Why is it so difficult to apologize? Does it make the person who is apologizing less of a person because he or she has to admit that they have done something which may be considered unacceptable? Does an apology do as much or maybe more for the person who is the giver as for the receiver? An apology can help a person move past their anger which in turn can prevent them from getting stuck in the past. It is amazing how an apology can mend a relationship by its power to repair harm and increase empathy. At times the remorse and shame of hurting someone can become both mentally and physically draining for both parties involved. In fact, apologizing can have both a decrease in important bodily functions such as blood pressure, breathing and heart rate especially on the part of the person who feels that they have been harmed. Apologizing is difficult because it can make a person accept responsibility which can be a humbling experience. On the other hand it can develop a sense of empathy on the part of the other person because they can now look at the wrongdoer as someone as fallible as themself instead of looking at them with bitterness and anger. This in turn sets aside space for forgiveness and the possibility for a more intimate relationship in the future. At the same time it should be sincere, timely without excuses for certain actions. This is not to say that an apology can undo the harmful past actions but it may eliminate the negative after effects of the action by giving the receiver time to heal. More important, since apologizing is so difficult it can be a deterrent for repeating a certain action.

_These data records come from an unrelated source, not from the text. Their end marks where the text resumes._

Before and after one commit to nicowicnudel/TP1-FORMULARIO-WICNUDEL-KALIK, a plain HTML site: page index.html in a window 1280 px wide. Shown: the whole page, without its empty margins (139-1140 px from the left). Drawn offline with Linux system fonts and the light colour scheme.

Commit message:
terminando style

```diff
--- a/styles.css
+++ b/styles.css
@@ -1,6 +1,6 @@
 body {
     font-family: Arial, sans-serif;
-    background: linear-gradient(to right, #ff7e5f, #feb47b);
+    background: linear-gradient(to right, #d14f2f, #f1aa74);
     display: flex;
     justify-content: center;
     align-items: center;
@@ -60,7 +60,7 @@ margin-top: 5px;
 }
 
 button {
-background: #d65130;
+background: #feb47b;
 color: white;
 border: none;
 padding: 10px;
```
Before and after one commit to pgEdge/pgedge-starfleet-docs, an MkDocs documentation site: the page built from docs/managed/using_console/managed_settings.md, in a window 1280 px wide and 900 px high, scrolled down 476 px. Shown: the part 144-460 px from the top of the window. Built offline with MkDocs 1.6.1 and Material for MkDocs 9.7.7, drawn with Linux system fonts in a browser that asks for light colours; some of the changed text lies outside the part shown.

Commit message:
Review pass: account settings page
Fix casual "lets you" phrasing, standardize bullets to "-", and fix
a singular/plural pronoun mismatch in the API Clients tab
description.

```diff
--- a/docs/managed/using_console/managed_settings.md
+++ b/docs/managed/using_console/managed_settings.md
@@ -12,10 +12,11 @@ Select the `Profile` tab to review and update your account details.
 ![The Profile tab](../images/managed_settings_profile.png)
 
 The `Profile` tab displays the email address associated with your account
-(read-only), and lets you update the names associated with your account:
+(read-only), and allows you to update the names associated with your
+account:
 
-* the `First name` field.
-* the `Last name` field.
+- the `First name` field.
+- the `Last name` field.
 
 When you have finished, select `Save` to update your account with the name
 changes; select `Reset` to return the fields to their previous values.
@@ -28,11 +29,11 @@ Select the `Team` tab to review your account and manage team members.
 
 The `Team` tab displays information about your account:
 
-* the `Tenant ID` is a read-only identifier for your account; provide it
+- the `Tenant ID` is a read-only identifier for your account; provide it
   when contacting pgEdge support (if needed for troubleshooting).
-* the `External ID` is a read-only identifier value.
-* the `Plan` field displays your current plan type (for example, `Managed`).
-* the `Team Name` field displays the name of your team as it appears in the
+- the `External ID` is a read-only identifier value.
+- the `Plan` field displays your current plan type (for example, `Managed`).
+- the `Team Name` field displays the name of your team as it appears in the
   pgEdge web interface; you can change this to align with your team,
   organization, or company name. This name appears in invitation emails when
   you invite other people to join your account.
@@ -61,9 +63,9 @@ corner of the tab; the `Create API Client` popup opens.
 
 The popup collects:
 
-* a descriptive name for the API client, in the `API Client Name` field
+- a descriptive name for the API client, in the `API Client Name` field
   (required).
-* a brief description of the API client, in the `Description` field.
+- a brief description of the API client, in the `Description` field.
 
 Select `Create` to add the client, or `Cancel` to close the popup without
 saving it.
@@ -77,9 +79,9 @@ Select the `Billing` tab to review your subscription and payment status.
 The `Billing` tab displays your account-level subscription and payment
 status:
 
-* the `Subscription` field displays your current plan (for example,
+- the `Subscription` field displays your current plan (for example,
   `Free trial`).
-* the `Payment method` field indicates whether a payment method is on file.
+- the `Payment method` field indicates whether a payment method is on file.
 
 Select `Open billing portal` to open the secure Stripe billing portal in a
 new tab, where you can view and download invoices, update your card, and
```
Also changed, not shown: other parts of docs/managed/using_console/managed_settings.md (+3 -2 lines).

Last week, we hosted a workshop in partnership with the organization Opportunities for a Better Tomorrow (OBT). We talked about the importance of paying attention to nutrition labels and compared common edible products to a healthier alternative. The students loved it!
Opportunities for a Better Tomorrow exists to break the cycle of poverty and inequity through education, job training, and employment.
OBT’s programs serve as a bridge to economic opportunity for youth, individuals, and families in underserved communities. We emphasize the principles of accountability, confidence, and professionalism to prepare participants for the workforce while developing personal and professional skills.
Every so often a new study is conducted on squirrels.
It is usually done in Central Park where there is an
extremely high concentration of these little creatures.
The study not only involves their number and color
but also their habits. It seems that there is a great deal
of thought that goes into their daily activities. They are
masters in the art of deception. Squirrels will actually
plant a fake nut which could be a rock if they feel they
are being watched by another squirrel. They also engage
in what is called ”spacial chunking”. That is they arrange
the planting of their nuts according to size, type of nut
and even according to their nutritional value. They are
able to record all these facts by rubbing each nut on their
cheeks to let off their scent. These little guys plant in
patterns they are able to follow throughout the winter to
make sure they meet all their dietary needs.
New research is showing that lifting weights may have an effect on lifting a person’s mood. It has already been established that exercise can reduce symptoms of depression but until recently most of this evidence had to do with studies based on the effects of aerobic exercise. In 2017 research on the positive effects of resistance training on anxiety were published in JAMA Psychiatry but that particular research did not address the effects on depression. These researchers decided to reevaluate 200 previous studies to see if they could determine if indeed weight training eased symptoms of depression. What they found was all subjects had a decrease in depression no matter how severe the symptoms were. It did not matter how often they weight-trained, whether it was 2 times or 5 times a week. What mattered was consistency. The reduction on levels of depression seemed to occur no matter what age the subject was. The results did not suggest that resistance training was better then aerobics or medication but it showed that there is also another avenue to explore when someone suffers from depression.